The esteemed business teacher and author Peter Drucker had specific views on ethical leadership: He thought the ethics of personal responsibility stemmed from the advice of the ancient healer, Hippocrates: Primum Non Nocere – First Do No Harm. Today’s healthcare professionals live by the rule. And explains commentator William Cohen, PhD for us: Drucker thought the mirror test was a good test: look in the mirror and ask, what kind of person do I want to see this morning?
Former Prime Minister Gro Harlem Brundtland of Norway (and then special envoy for the United Nations) was invited by the UN to create and manage a “World Commission on Environment and Development (“WCED”), which over time became known as the “Brundtland Commission.” The commission gave the world a framework for moving forward on what would become known as “sustainable development.”
Many nations have created what can be defined as a “Sovereign Wealth Fund,” which hold assets in portfolio that are supposed to benefit the entire population, and usually, future generations of the country’s citizens. The first such fund was launched in 1954 by the oil-producing nation of Kuwait. Today, the largest such “SWF” is that of Norway – officially, the Norway Government Pension Investment Fund – with “wealth” now approaching US$1 trillion in Assets Under Management.
Graham Sinclair is one of the influentials, the thought leaders in sustainability. He shares his views on “mainstreaming sustainable investment” with us on the Triple Pundit platform. He sees 2016 as the year of the “new normal” for brand name asset owners and their managers to embrace ESG factors in their decision-making. An example is the CDP signatory base of now 822 financial institutions with US$95 trillion in Assets Under Management (AUM). Another strong signal is the Institutional Investors Group on Climate Change – 120 members with 13 trillion Euros in AUM. And, PRI with 302 as
Governance & Accountability Institute announces its support of the Global Sourcing Council's "17 Weeks / 17 SDGs Initiative," developed by GSC in support of the Sustainable Development Goals (SDGs) that were adopted by all 193 countries at the United Nations Sustainable Development Summit in September 2015.

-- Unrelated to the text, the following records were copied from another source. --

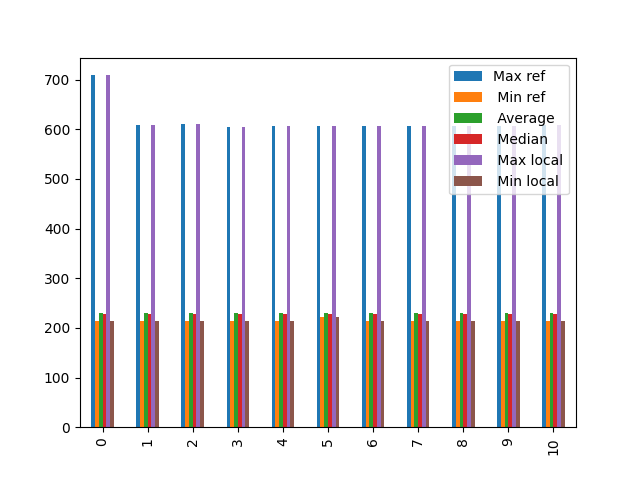
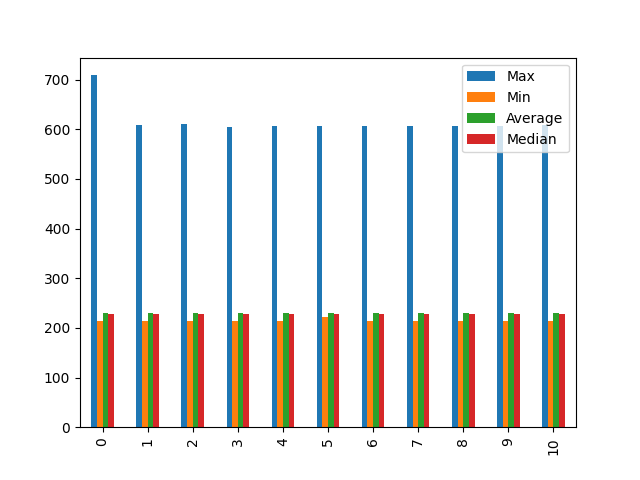
tables added to readme

diff --git a/Raspberry/RTOSBench/example/freertos-rpi2/kernel_tests/parser.py b/Raspberry/RTOSBench/example/freertos-rpi2/kernel_tests/parser.py
@@ -19,7 +19,7 @@ timer_t1 = []
 timer_t2 = []
 
 f = open("stats.csv", "w")
-f.write("Max ref, Min ref, Average, Median, Max local, Min local\n")
+f.write("Max,Min,Average,Median\n")
 
 def Diff(li1, li2):
     return (list(set(li2) - set(li1)))
@@ -31,7 +31,7 @@ def make_stats(timer_t1, timer_t2, max_ref, min_ref):
     #print(t2)
     diff = numpy.abs(t2 - t1)
     avg = numpy.mean(diff)
-    f.write( str(max_ref) +"," + str(min_ref) + "," + str(avg) + ","+ str(numpy.median(diff)) + "," + str(max(diff)) + ","+ str(min(diff)) +"\n")
+    f.write( str(max_ref) +"," + str(min_ref) + "," + str(avg) + ","+ str(numpy.median(diff)) + "\n")
 
 
 with open(filepath,errors='ignore') as fp:

diff --git a/Raspberry/RTOSBench/example/freertos-rpi2/kernel_tests/mutex/README.md b/Raspberry/RTOSBench/example/freertos-rpi2/kernel_tests/mutex/README.md
@@ -1,2 +1,22 @@
 # mutex
 ![mutex](mutex.png)
+
+| Max  | Min  | Average            | Median |
+| ---- | ---- | ------------------ | ------ |
+| 1485 | 1032 | 1054.2437410071943 | 1056.0 |
+| 1009 | 517  | 529.3812           | 529.0  |
+| 1494 | 1026 | 1054.0116          | 1056.0 |
+| 1009 | 518  | 529.36             | 529.0  |
+| 1504 | 1032 | 1052.5692          | 1056.0 |
+| 1009 | 518  | 529.371            | 529.0  |
+| 1520 | 1032 | 1051.26            | 1056.0 |
+| 1015 | 518  | 529.3562           | 529.0  |
+| 1498 | 1032 | 1052.2886          | 1056.0 |
+| 1009 | 518  | 529.3282           | 529.0  |
+| 1496 | 1040 | 1053.4988          | 1056.0 |
+| 1009 | 510  | 529.438            | 529.0  |
+| 1484 | 1032 | 1051.8798          | 1056.0 |
+| 1007 | 518  | 529.369            | 529.0  |
+| 1496 | 1026 | 1052.5462          | 1056.0 |
+| 1007 | 517  | 529.39             | 529.0  |
+| 1491 | 1032 | 1052.8356          | 1056.0 |

diff --git a/Raspberry/RTOSBench/example/freertos-rpi2/kernel_tests/sem_processing/README.md b/Raspberry/RTOSBench/example/freertos-rpi2/kernel_tests/sem_processing/README.md
@@ -1,2 +1,21 @@
 # sem_processing
 ![sem_processing](sem_processing.png)
+
+| Max  | Min | Average            | Median |
+| ---- | --- | ------------------ | ------ |
+| 1368 | 117 | 125.54245187436676 | 125.0  |
+| 460  | 100 | 100.1288           | 100.0  |
+| 1300 | 117 | 125.719            | 125.0  |
+| 117  | 100 | 100.0062           | 100.0  |
+| 1384 | 117 | 125.4276           | 125.0  |
+| 117  | 100 | 100.005            | 100.0  |
+| 1310 | 125 | 125.7738           | 125.0  |
+| 458  | 97  | 100.1528           | 100.0  |
+| 1338 | 125 | 125.4936           | 125.0  |
+| 447  | 100 | 100.088            | 100.0  |
+| 1367 | 125 | 125.5884           | 125.0  |
+| 117  | 100 | 100.0058           | 100.0  |
+| 1406 | 117 | 125.5418           | 125.0  |
+| 485  | 100 | 100.163            | 100.0  |
+| 1310 | 125 | 125.3594           | 125.0  |
+| 132  | 100 | 100.0116           | 100.0  |

diff --git a/Raspberry/RTOSBench/example/freertos-rpi2/kernel_tests/mq_processing/README.md b/Raspberry/RTOSBench/example/freertos-rpi2/kernel_tests/mq_processing/README.md
@@ -1,2 +1,21 @@
 # mq_processing
 ![mq_processing](mq_processing.png)
+
+| Max  | Min | Average  | Median |
+| ---- | --- | -------- | ------ |
+| 1708 | 168 | 181.9904 | 182.0  |
+| 170  | 137 | 137.508  | 137.0  |
+| 1708 | 173 | 182.1278 | 182.0  |
+| 170  | 137 | 137.5074 | 137.0  |
+| 1730 | 168 | 182.0024 | 182.0  |
+| 515  | 137 | 137.708  | 137.0  |
+| 1706 | 173 | 182.0486 | 182.0  |
+| 515  | 137 | 137.7066 | 137.0  |
+| 1784 | 168 | 182.1526 | 182.0  |
+| 170  | 137 | 137.5074 | 137.0  |
+| 1754 | 168 | 182.2284 | 182.0  |
+| 517  | 137 | 137.6824 | 137.0  |
+| 1694 | 173 | 182.1564 | 182.0  |
+| 515  | 137 | 137.6992 | 137.0  |
+| 1800 | 168 | 182.1734 | 182.0  |
+| 170  | 137 | 137.5078 | 137.0  |

diff --git a/Raspberry/RTOSBench/example/freertos-rpi2/kernel_tests/sem/README.md b/Raspberry/RTOSBench/example/freertos-rpi2/kernel_tests/sem/README.md
@@ -1,2 +1,19 @@
 # sem
 ![sem](sem.png)
+
+| Max  | Min | Average  | Median |
+| ---- | --- | -------- | ------ |
+| 1393 | 848 | 863.26   | 862.0  |
+| 448  | 420 | 427.467  | 426.0  |
+| 1401 | 848 | 859.1238 | 857.0  |
+| 444  | 418 | 427.3768 | 427.0  |
+| 1332 | 848 | 863.2078 | 862.0  |
+| 455  | 420 | 427.572  | 427.0  |
+| 1361 | 848 | 866.5942 | 867.0  |
+| 791  | 420 | 427.4196 | 427.0  |
+| 1405 | 848 | 866.9872 | 869.0  |
+| 448  | 420 | 427.5848 | 427.0  |
+| 1329 | 848 | 863.2346 | 862.0  |
+| 448  | 420 | 427.0466 | 427.0  |
+| 1405 | 848 | 865.051  | 863.0  |
+| 452  | 420 | 428.1084 | 427.0  |

diff --git a/Raspberry/RTOSBench/example/freertos-rpi2/kernel_tests/mq/README.md b/Raspberry/RTOSBench/example/freertos-rpi2/kernel_tests/mq/README.md
@@ -1,2 +1,15 @@
 # mq
 ![mq](mq.png)
+
+| Max  | Min | Average           | Median |
+| ---- | --- | ----------------- | ------ |
+| 1303 | 832 | 871.0741758241758 | 871.0  |
+| 1012 | 512 | 526.2928          | 527.0  |
+| 1334 | 841 | 865.4654          | 863.0  |
+| 890  | 512 | 528.0862          | 528.0  |
+| 1340 | 841 | 865.6014          | 863.0  |
+| 563  | 512 | 526.1014          | 527.0  |
+| 1337 | 825 | 859.2314          | 859.0  |
+| 563  | 512 | 528.666           | 530.0  |
+| 1337 | 832 | 862.7384          | 863.0  |
+| 563  | 512 | 526.9088          | 528.0  |

diff --git a/Raspberry/RTOSBench/example/freertos-rpi2/kernel_tests/mutex_processing/README.md b/Raspberry/RTOSBench/example/freertos-rpi2/kernel_tests/mutex_processing/README.md
@@ -1,2 +1,13 @@
 # mutex_processing
 ![mutex_processing](mutex_processing.png)
+
+| Max | Min | Average            | Median |
+| --- | --- | ------------------ | ------ |
+| 951 | 123 | 131.99488491048592 | 132.0  |
+| 515 | 157 | 160.1388           | 160.0  |
+| 935 | 123 | 132.3574           | 132.0  |
+| 554 | 157 | 160.154            | 160.0  |
+| 933 | 113 | 132.326            | 132.0  |
+| 537 | 149 | 160.2158           | 160.0  |
+| 963 | 115 | 132.467            | 132.0  |
+| 511 | 157 | 160.2146           | 160.0  |

diff --git a/Raspberry/RTOSBench/example/freertos-rpi2/kernel_tests/sem_prio/README.md b/Raspberry/RTOSBench/example/freertos-rpi2/kernel_tests/sem_prio/README.md
@@ -1,2 +1,16 @@
 # sem_prio
 ![sem_prio](sem_prio.png)
+
+| Max | Min | Average  | Median |
+| --- | --- | -------- | ------ |
+| 709 | 214 | 229.73   | 229.0  |
+| 608 | 214 | 229.69   | 229.0  |
+| 611 | 214 | 229.7058 | 229.0  |
+| 604 | 214 | 229.6464 | 229.0  |
+| 606 | 214 | 229.7184 | 229.0  |
+| 606 | 221 | 229.8622 | 229.0  |
+| 606 | 214 | 229.5388 | 229.0  |
+| 606 | 214 | 229.6282 | 229.0  |
+| 606 | 214 | 229.6548 | 229.0  |
+| 606 | 214 | 229.5698 | 229.0  |
+| 608 | 214 | 229.6938 | 229.0  |

diff --git a/Raspberry/RTOSBench/example/freertos-rpi2/kernel_tests/round_robin/README.md b/Raspberry/RTOSBench/example/freertos-rpi2/kernel_tests/round_robin/README.md
@@ -1,2 +1,12 @@
 # round_robin
 ![round_robin](round_robin.png)
+
+| Max | Min | Average            | Median |
+| --- | --- | ------------------ | ------ |
+| 191 | 155 | 168.49513381995135 | 168.0  |
+| 482 | 157 | 169.26705341068214 | 168.0  |
+| 493 | 157 | 169.1506301260252  | 168.0  |
+| 187 | 157 | 168.39167833566714 | 168.0  |
+| 480 | 157 | 170.04620924184837 | 168.0  |
+| 191 | 157 | 168.47949589917982 | 168.0  |
+| 480 | 160 | 168.63292658531705 | 168.0  |

diff --git a/Raspberry/RTOSBench/example/freertos-rpi2/kernel_tests/mutex_pip/README.md b/Raspberry/RTOSBench/example/freertos-rpi2/kernel_tests/mutex_pip/README.md
@@ -1,2 +1,11 @@
 # mutex_pip
 ![mutex_pip](mutex_pip.png)
+
+| Max  | Min  | Average   | Median |
+| ---- | ---- | --------- | ------ |
+| 1505 | 1024 | 1037.7834 | 1034.0 |
+| 1490 | 1026 | 1041.5176 | 1042.0 |
+| 1493 | 1026 | 1043.6628 | 1050.0 |
+| 1485 | 1026 | 1037.1812 | 1034.0 |
+| 1497 | 1026 | 1045.026  | 1050.0 |
+| 1498 | 1024 | 1040.7782 | 1042.0 |

diff --git a/Raspberry/RTOSBench/example/freertos-rpi2/kernel_tests/mutex_workload/README.md b/Raspberry/RTOSBench/example/freertos-rpi2/kernel_tests/mutex_workload/README.md
@@ -1,2 +1,7 @@
 # mutex_workload
 ![mutex_workload](mutex_workload.png)
+
+| Max | Min | Average           | Median |
+| --- | --- | ----------------- | ------ |
+| 772 | 528 | 531.2125028623769 | 529.0  |
+| 788 | 528 | 531.1896          | 529.0  |

diff --git a/Raspberry/RTOSBench/example/freertos-rpi2/kernel_tests/mq_workload/README.md b/Raspberry/RTOSBench/example/freertos-rpi2/kernel_tests/mq_workload/README.md
@@ -1,2 +1,7 @@
 # mq_workload
 ![mq_workload](mq_workload.png)
+
+| Max  | Min | Average           | Median |
+| ---- | --- | ----------------- | ------ |
+| 2497 | 535 | 544.5755334882738 | 544.0  |
+| 2555 | 535 | 544.9458          | 544.0  |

We have exciting news for you this week about an important collaboration, just announced by G&A Institute and 3BL Media. We’re joining forces to help organizations communicate their release of their CSR / Sustainability Report through the largest distribution network focused on CSR and Sustainability news – and to help organizations strategically plan for the future by benchmarking their reporting versus their peers. Together these offerings can help organizations to be recognized for the accomplishments of their "Sustainability Journey" and to help steer the ship and set the sails in

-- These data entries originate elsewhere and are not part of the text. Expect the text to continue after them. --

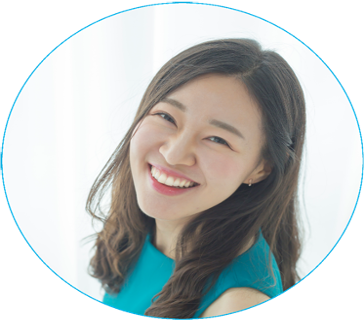
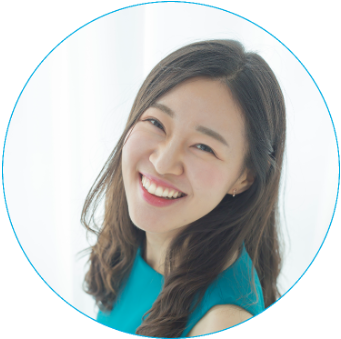
refactor: modify member image

diff --git a/css/components/member.css b/css/components/member.css
@@ -22,9 +22,6 @@
   width: 80%;
   height: auto;
   margin-bottom: 4rem;
-  background-color: #fff;
-  border-radius: var(--border-radius);
-  box-shadow: var(--box-shadow);
 }
 
 .member__text__row {
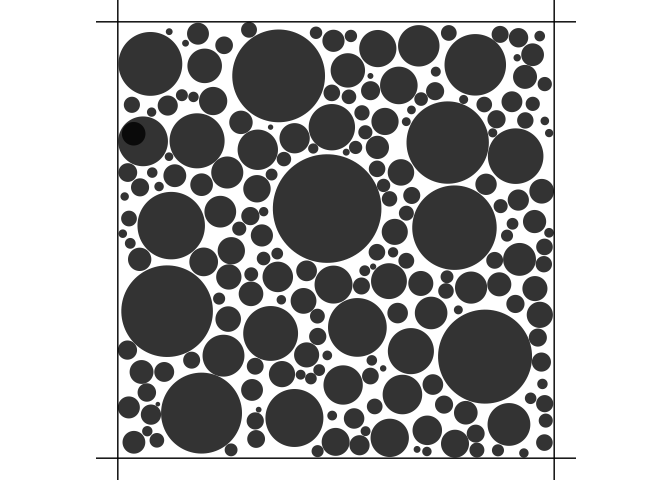
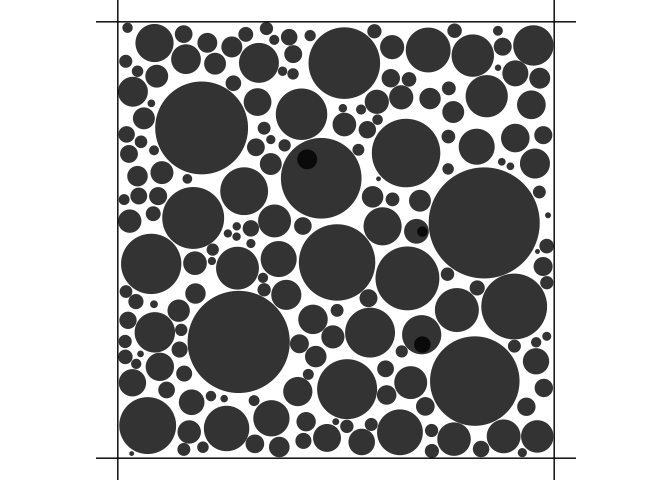
Switch to tractoverse organization.

Changed region(s): [[0.1562, 0.0312, 0.8438, 0.9688]]

diff --git a/README.md b/README.md
@@ -5,10 +5,10 @@
 
 <!-- badges: start -->
 
-[![R-CMD-check](https://github.com/LMJL-Alea/midi/actions/workflows/R-CMD-check.yaml/badge.svg)](https://github.com/LMJL-Alea/midi/actions/workflows/R-CMD-check.yaml)
+[![R-CMD-check](https://github.com/tractoverse/midi/actions/workflows/R-CMD-check.yaml/badge.svg)](https://github.com/tractoverse/midi/actions/workflows/R-CMD-check.yaml)
 [![Codecov test
-coverage](https://codecov.io/gh/LMJL-Alea/midi/graph/badge.svg)](https://app.codecov.io/gh/LMJL-Alea/midi)
-[![pkgdown](https://github.com/LMJL-Alea/midi/actions/workflows/pkgdown.yaml/badge.svg)](https://github.com/LMJL-Alea/midi/actions/workflows/pkgdown.yaml)
+coverage](https://codecov.io/gh/tractoverse/midi/graph/badge.svg)](https://app.codecov.io/gh/tractoverse/midi)
+[![pkgdown](https://github.com/tractoverse/midi/actions/workflows/pkgdown.yaml/badge.svg)](https://github.com/tractoverse/midi/actions/workflows/pkgdown.yaml)
 [![CRAN
 status](https://www.r-pkg.org/badges/version/midi)](https://CRAN.R-project.org/package=midi)
 <!-- badges: end -->
@@ -50,7 +50,7 @@ millimeters, therefore containing many different tissue types. In
 addition, depending on the experimental conditions (number, duration and
 strength of the gradients and time between two consecutive gradients),
 the MR signal might not be sensitive to all tissue types in the voxel.
-The [**midi**](https://lmjl-alea.github.io/midi/) package is meant to
+The [**midi**](https://tractoverse.github.io/midi/) package is meant to
 list the tissue models that have been proposed in the literature and to
 provide tools to simulate the MR signal attenuation predicted by these
 models under different experimental conditions.
@@ -78,7 +78,7 @@ You can install the development version of midi from
 
 ``` r
 # install.packages("devtools")
-devtools::install_github("lmjl-alea/midi")
+devtools::install_github("tractoverse/midi")
 ```
 
 ## Example
@@ -148,5 +148,5 @@ plot(out)
 A 3D visualization of the cylinder bundle powered by the
 [**plotly**](https://plotly.com/r/) package can be obtained by calling
 `plot3d()`. See the documentation online at
-<https://lmjl-alea.github.io/midi/reference/plot3d.html> for more
+<https://tractoverse.github.io/midi/reference/plot3d.html> for more
 details.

What’s on your list of the top stories of the year just behind us – 2015? Our Top Story this week is a look back at the Top 10 Business Stories of 2015 by Andrew Winston. You may know him as the author of “Good to Gold,” a business bestseller. His commentary was published in Harvard Business Online, and republished by Sustainable Brands in its “The Next Economy” series. We present it here for your reading.

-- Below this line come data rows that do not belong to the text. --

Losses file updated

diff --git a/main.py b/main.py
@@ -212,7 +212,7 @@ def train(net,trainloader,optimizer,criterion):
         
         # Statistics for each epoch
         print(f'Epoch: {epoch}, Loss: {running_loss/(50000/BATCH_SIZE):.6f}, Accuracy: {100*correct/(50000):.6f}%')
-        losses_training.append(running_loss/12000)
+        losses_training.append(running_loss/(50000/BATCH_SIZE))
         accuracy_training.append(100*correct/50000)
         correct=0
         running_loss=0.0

Happy New York 2016 to our friends and colleagues! What are your hopes for sustainability in this new calendar year – the pages are blank, so fill in what you would like to see happening. Elaine Hsieh, director of VERGE at the Greenbiz Group, did that for us with her “biggest hopes for sustainability technology in 2016,” which Greenbiz presented in a year end post.
If you are a corporate investor relations officer, you’ll want to read this week’s Top Story. If you are a manager looking for information to take over to the IR office in your company, this is good for helping to “build the investment case.” IR magazine, an authoritative voice for the investor relations professional, puts the recent Ceres report in focus.
G&A Institute interviews American Cleaning Institute’s Brian Sansoni & Melissa Grande…our Top Story this week.
As we monitor U.S. companies’ disclosure and periodic reporting on their respective sustainability journeys, we are seeing that companies have both expanding and narrowing choices. Expanding, more U.S. companies either begin or steadily expand disclosure and reporting on their sustainability journey, and widen the range of effective means of telling the story of their corporate responsibility activities.